Selecting Instructional Materials


Finding materials that both meet the needs of the course and engage learners can be difficult, especially in considering content, audience, and cost. Even then, learners do not always purchase or read required materials.  To make the most of your materials, ensure they align with your learning objectives, your course syllabus, and your teaching philosophy (CUSE, 1997). Below are other points to consider when selecting instructional materials: 

  • Content - Does the content meet your needs in terms of covering the topics necessary for your course objectives? Are there accreditation, industry, or state standards to consider? 
  • Audience - Does the material appeal to your audience in terms of reading level and style?  For instance, is it written for undergraduate or graduate audiences? Does it offer examples or case studies that would appeal to members of that audience? 
  • Sequencing & Pace - Does the sequencing and pace of the material align with your course? Though you can sometimes ask learners to re-order their reading, the volume of information may or may not meet your needs in terms of brevity or depth. 
  • Cost - Are there costs associated with the material? Have you explored the open educational resources like open textbooks that might be available for learner access at no cost?
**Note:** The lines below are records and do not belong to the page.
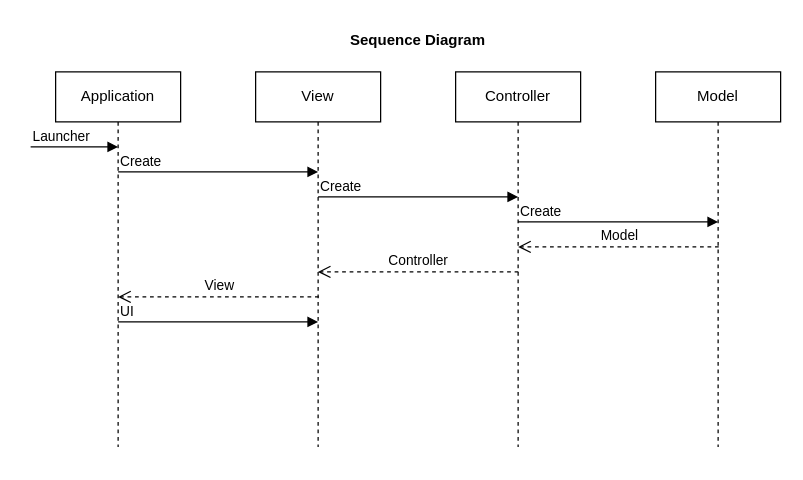
The draw.io diagram Docs/SequenceDiagram.drawio in ntan-key/MVC-Single-Page, before the edit. Source tidied: cells renumbered, new cells numbered last; positions are measured from the earlier drawing's top-left corner, leaving out a move shared by most shapes. Both pictures are drawn from the tidied source at 125%, with x=0, y=0 at pixel (30, 21).
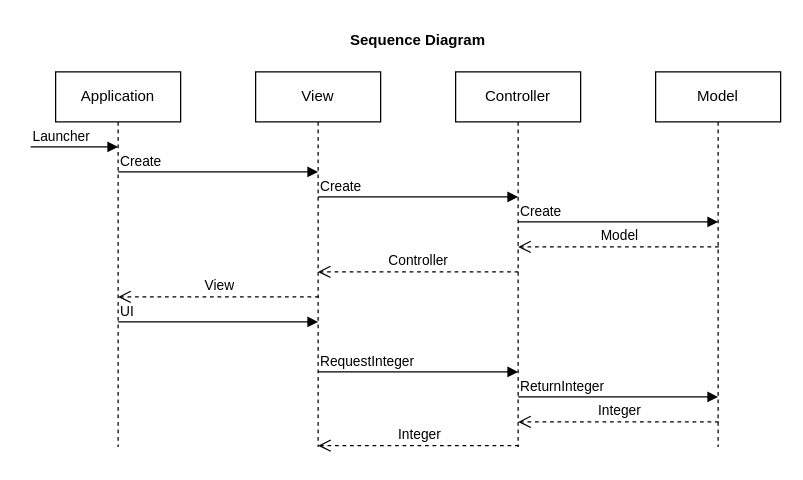
Above is the later version.

Change to the diagram source:
```diff
@@
+    <mxCell id="20" style="endArrow=block;endFill=1;html=1;edgeStyle=orthogonalEdgeStyle;align=left;verticalAlign=top;rounded=0;" parent="1" edge="1">
+      <mxGeometry x="-1" relative="1" as="geometry">
+        <mxPoint x="230" y="280" as="sourcePoint" />
+        <mxPoint x="390" y="280" as="targetPoint" />
+      </mxGeometry>
+    </mxCell>
+    <mxCell id="21" value="RequestInteger" style="edgeLabel;html=1;align=left;verticalAlign=bottom;" parent="20" vertex="1">
+      <mxGeometry x="-1" relative="1" as="geometry" />
+    </mxCell>
+    <mxCell id="22" style="endArrow=block;endFill=1;html=1;edgeStyle=orthogonalEdgeStyle;align=left;verticalAlign=top;rounded=0;" parent="1" edge="1">
+      <mxGeometry x="-1" relative="1" as="geometry">
+        <mxPoint x="390" y="300" as="sourcePoint" />
+        <mxPoint x="550" y="300" as="targetPoint" />
+      </mxGeometry>
+    </mxCell>
+    <mxCell id="23" value="ReturnInteger" style="edgeLabel;html=1;align=left;verticalAlign=bottom;" parent="22" vertex="1">
+      <mxGeometry x="-1" relative="1" as="geometry" />
+    </mxCell>
+    <mxCell id="24" value="Integer" style="html=1;verticalAlign=bottom;endArrow=open;dashed=1;endSize=8;curved=0;rounded=0;" parent="1" edge="1">
+      <mxGeometry relative="1" as="geometry">
+        <mxPoint x="550.5" y="320" as="sourcePoint" />
+        <mxPoint x="390" y="320" as="targetPoint" />
+      </mxGeometry>
+    </mxCell>
+    <mxCell id="25" value="Integer" style="html=1;verticalAlign=bottom;endArrow=open;dashed=1;endSize=8;curved=0;rounded=0;" parent="1" edge="1">
+      <mxGeometry relative="1" as="geometry">
+        <mxPoint x="390.5" y="339" as="sourcePoint" />
+        <mxPoint x="230" y="339" as="targetPoint" />
+      </mxGeometry>
+    </mxCell>
```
The library reference staff can help search OER databases.   
  • Supplements - Does the material provide supplements like software (examples: Mindtap, Connect), slide decks, case studies, practice activities, or test banks that you can adapt for your needs? Learners often use supplements if diligently reminded (Lang, 2009). 

Potential Material Sources 

  • Traditional Textbooks or Ebooks 
    • Educational textbook publishers (Cengage, Pearson, McGraw-Hill, etc.) often allow educators access to review copies of the texts they carry on a topic. 
    • Additionally, many educational publishers now offer digital copies of textbooks for purchase or for rent that are immediately available online and are often cheaper to obtain. 
  • Scholarly/Trade Books & Smaller Publishers - These are often hard copies from popular print vendors (Harper Collins, Simon & Schuster, Penguin Random House, etc.) you might find in a retail bookstore and they are typically cheaper to obtain than traditional textbooks. 
  • Course Reserves - CMU Library can also work with you to place some books, articles, movies, and more into your Blackboard course shell before the course starts. They will explore copyright and request permissions for you. 
  • Open Education Resources (OERs) - These educational materials are licensed for public use, often for free. OERs can even be modified to meet your course needs. There are many OERs available for common undergraduate courses such as Algebra, Psychology, Biology, Composition, Spanish, Chemistry, Sociology, Political Science, and more. 
  • Multimedia Options - Instructional materials that are not in textbook form, such as videos, infographics, or industry created materials are gaining in popularity, too, especially in flipped or blended class formats. 


Hemmings, B. & Battersby, D. (2006). Textbook selection: Evaluative criteria. Higher Education Research & Development, 8(1). Retrieved from  

Meador, D. (2017). Suggestions to guide textbook adoption. ThoughtCo. Retrieved from  

Street, R.C. (2014, April). How do teachers choose textbooks: A guide for UTC students (blog). The Loop. Retrieved from 

Student PIRGs. (2017, Jan.). Make textbooks affordable: Recommendations to faculty. Retrieved from


  • To see what events we may be offering related to instructional materials, check out our CETL Events Page
  • Schedule a time with CETL staff to discuss selecting instructional materials for your course. 


Committee of Undergraduate Science Education (CUSE). (1997). Chapter 7: Choosing and using instructional resources. In Science teaching reconsidered (pp. 47-54). Washington, D.C.: National Academy Press. Retrieved from 

Lang, J.M. (2009, April). Choosing and using textbooks. The Chronicle of Higher Education. Retrieved from